Work task: Without including any picture, return the complete set of records exactly.

★ ★ ★ ★ ★ ★ ★

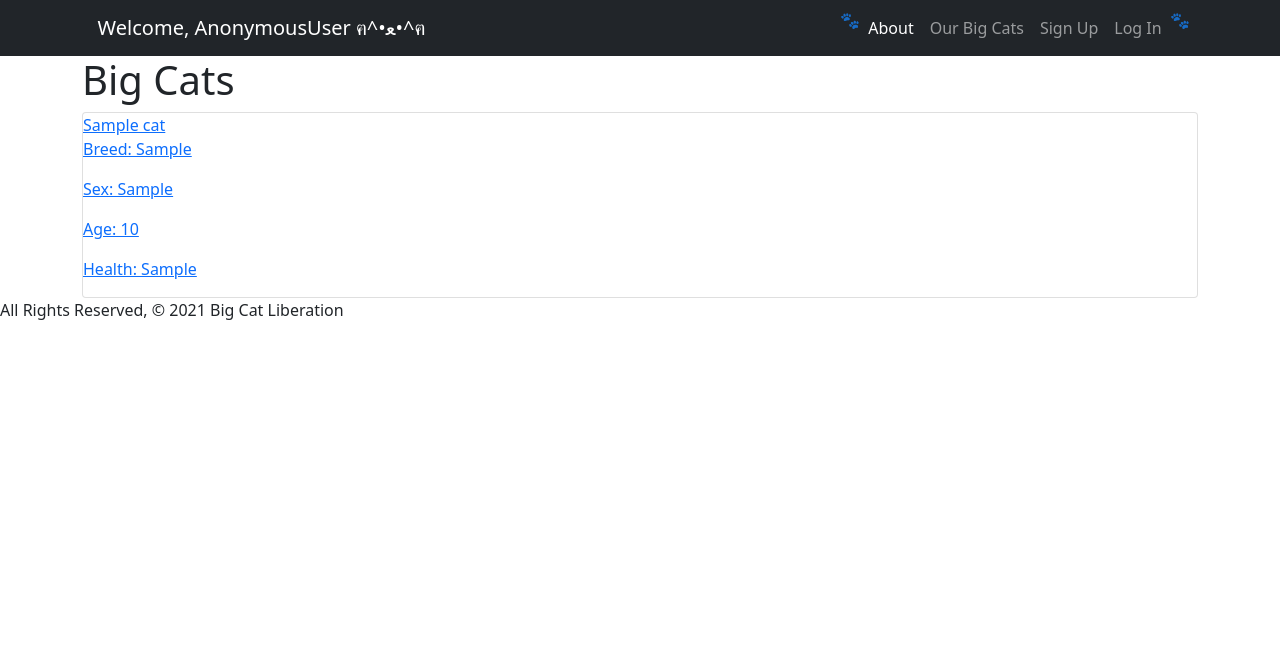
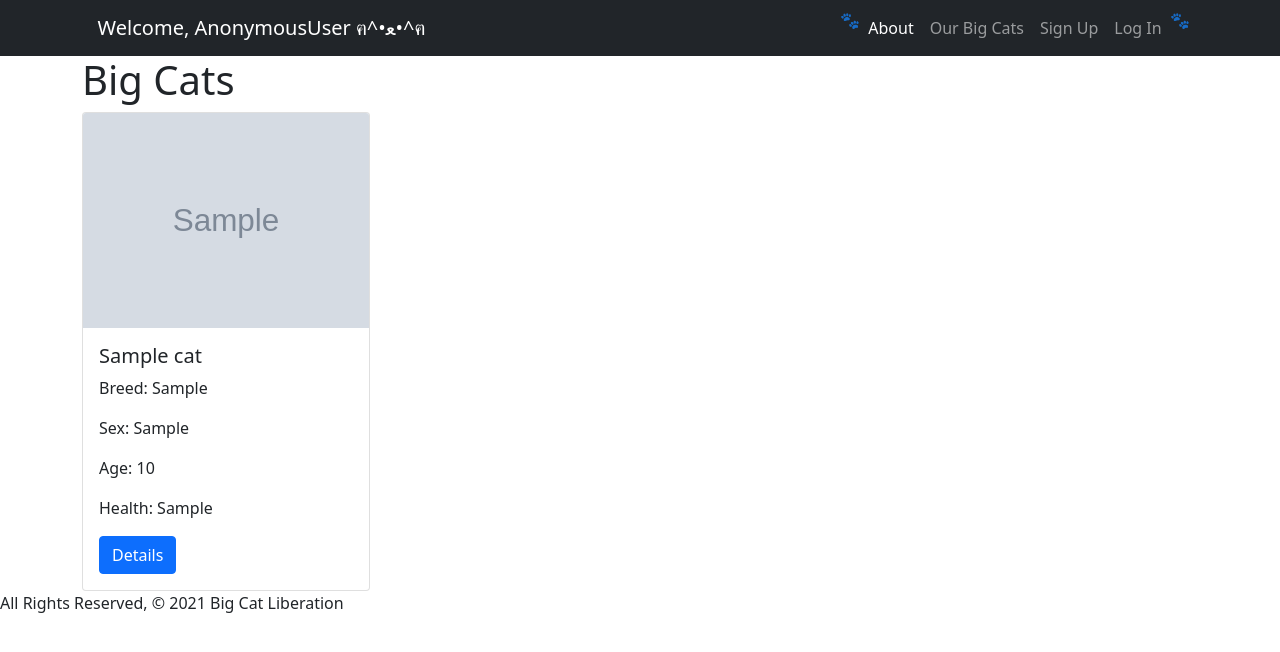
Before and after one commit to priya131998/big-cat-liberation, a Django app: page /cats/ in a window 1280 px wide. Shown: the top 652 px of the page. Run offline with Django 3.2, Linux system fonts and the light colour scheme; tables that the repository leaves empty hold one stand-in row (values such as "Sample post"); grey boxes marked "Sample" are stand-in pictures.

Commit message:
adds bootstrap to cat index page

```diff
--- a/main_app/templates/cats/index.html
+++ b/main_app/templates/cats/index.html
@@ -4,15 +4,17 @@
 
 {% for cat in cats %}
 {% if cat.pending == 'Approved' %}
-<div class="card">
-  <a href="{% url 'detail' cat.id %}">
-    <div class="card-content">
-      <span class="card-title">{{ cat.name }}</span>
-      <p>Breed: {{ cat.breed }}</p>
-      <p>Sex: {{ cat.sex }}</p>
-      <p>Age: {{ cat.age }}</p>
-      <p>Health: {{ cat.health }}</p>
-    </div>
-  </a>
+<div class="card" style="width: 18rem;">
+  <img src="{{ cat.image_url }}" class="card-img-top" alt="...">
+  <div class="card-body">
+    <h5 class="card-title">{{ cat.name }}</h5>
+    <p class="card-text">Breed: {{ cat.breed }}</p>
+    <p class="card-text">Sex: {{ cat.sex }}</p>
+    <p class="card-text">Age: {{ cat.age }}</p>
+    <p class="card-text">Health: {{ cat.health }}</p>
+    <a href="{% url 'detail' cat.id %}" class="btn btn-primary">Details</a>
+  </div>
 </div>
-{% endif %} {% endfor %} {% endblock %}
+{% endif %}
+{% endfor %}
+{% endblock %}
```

★ ★ ★ ★ ★ ★ ★

Written solution:
Before and after one commit to priya131998/big-cat-liberation, a Django app: page /cats/ in a window 1280 px wide. Shown: the top 652 px of the page. Run offline with Django 3.2, Linux system fonts and the light colour scheme; tables that the repository leaves empty hold one stand-in row (values such as "Sample post"); grey boxes marked "Sample" are stand-in pictures.

Commit message:
adds bootstrap to cat index page

```diff
--- a/main_app/templates/cats/index.html
+++ b/main_app/templates/cats/index.html
@@ -4,15 +4,17 @@
 
 {% for cat in cats %}
 {% if cat.pending == 'Approved' %}
-<div class="card">
-  <a href="{% url 'detail' cat.id %}">
-    <div class="card-content">
-      <span class="card-title">{{ cat.name }}</span>
-      <p>Breed: {{ cat.breed }}</p>
-      <p>Sex: {{ cat.sex }}</p>
-      <p>Age: {{ cat.age }}</p>
-      <p>Health: {{ cat.health }}</p>
-    </div>
-  </a>
+<div class="card" style="width: 18rem;">
+  <img src="{{ cat.image_url }}" class="card-img-top" alt="...">
+  <div class="card-body">
+    <h5 class="card-title">{{ cat.name }}</h5>
+    <p class="card-text">Breed: {{ cat.breed }}</p>
+    <p class="card-text">Sex: {{ cat.sex }}</p>
+    <p class="card-text">Age: {{ cat.age }}</p>
+    <p class="card-text">Health: {{ cat.health }}</p>
+    <a href="{% url 'detail' cat.id %}" class="btn btn-primary">Details</a>
+  </div>
 </div>
-{% endif %} {% endfor %} {% endblock %}
+{% endif %}
+{% endfor %}
+{% endblock %}
```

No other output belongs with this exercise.